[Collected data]
########################################
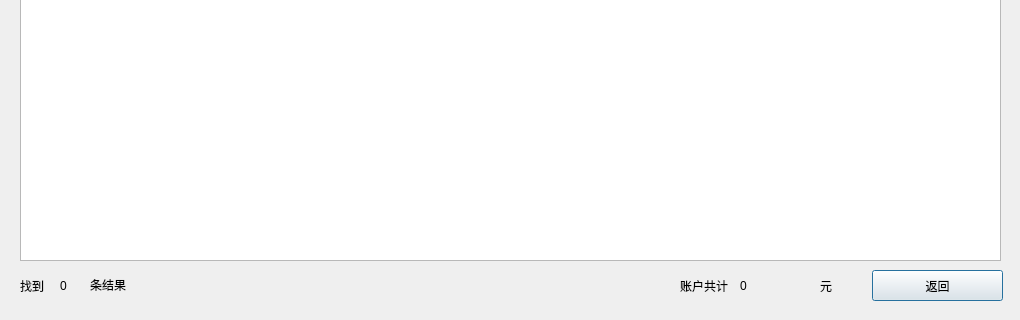
First picture: the form in flowlist.ui, repository WCY-dt/bank, before the edit; both pictures show x 0 to 1020 and y 370 to 690 of the 1020 by 690 pixel window.
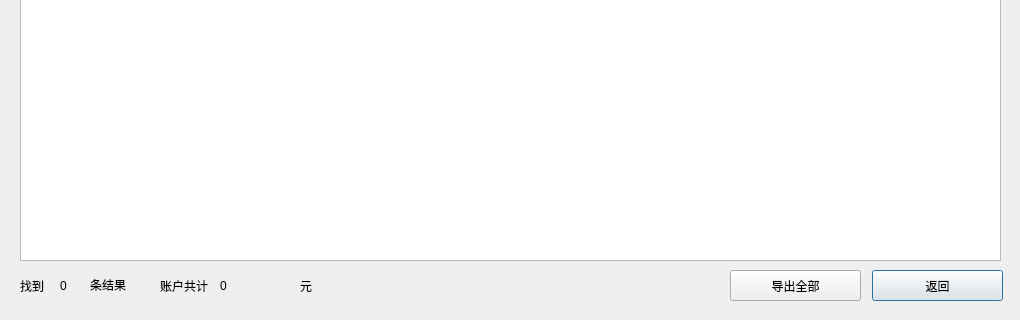
Second picture: the form after the edit.

Diff of the .ui file:
```diff
--- a/flowlist.ui
+++ b/flowlist.ui
@@ -113,7 +113,7 @@
   <widget class="QLabel" name="label_4">
    <property name="geometry">
     <rect>
-     <x>740</x>
+     <x>220</x>
      <y>640</y>
      <width>71</width>
      <height>31</height>
@@ -126,7 +126,7 @@
   <widget class="QLabel" name="label_5">
    <property name="geometry">
     <rect>
-     <x>680</x>
+     <x>160</x>
      <y>640</y>
      <width>61</width>
      <height>31</height>
@@ -139,7 +139,7 @@
   <widget class="QLabel" name="label_6">
    <property name="geometry">
     <rect>
-     <x>820</x>
+     <x>300</x>
      <y>640</y>
      <width>20</width>
      <height>31</height>
@@ -149,6 +149,19 @@
     <string>元</string>
    </property>
   </widget>
+  <widget class="QPushButton" name="accountlist_exportButton">
+   <property name="geometry">
+    <rect>
+     <x>730</x>
+     <y>640</y>
+     <width>131</width>
+     <height>31</height>
+    </rect>
+   </property>
+   <property name="text">
+    <string>导出全部</string>
+   </property>
+  </widget>
  </widget>
  <resources/>
  <connections/>
```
########################################
*Description of the task*. Look over the entries above. Copy every line that contains the word "QLabel".

*Solution*.
   <widget class="QLabel" name="label_4">
   <widget class="QLabel" name="label_5">
   <widget class="QLabel" name="label_6">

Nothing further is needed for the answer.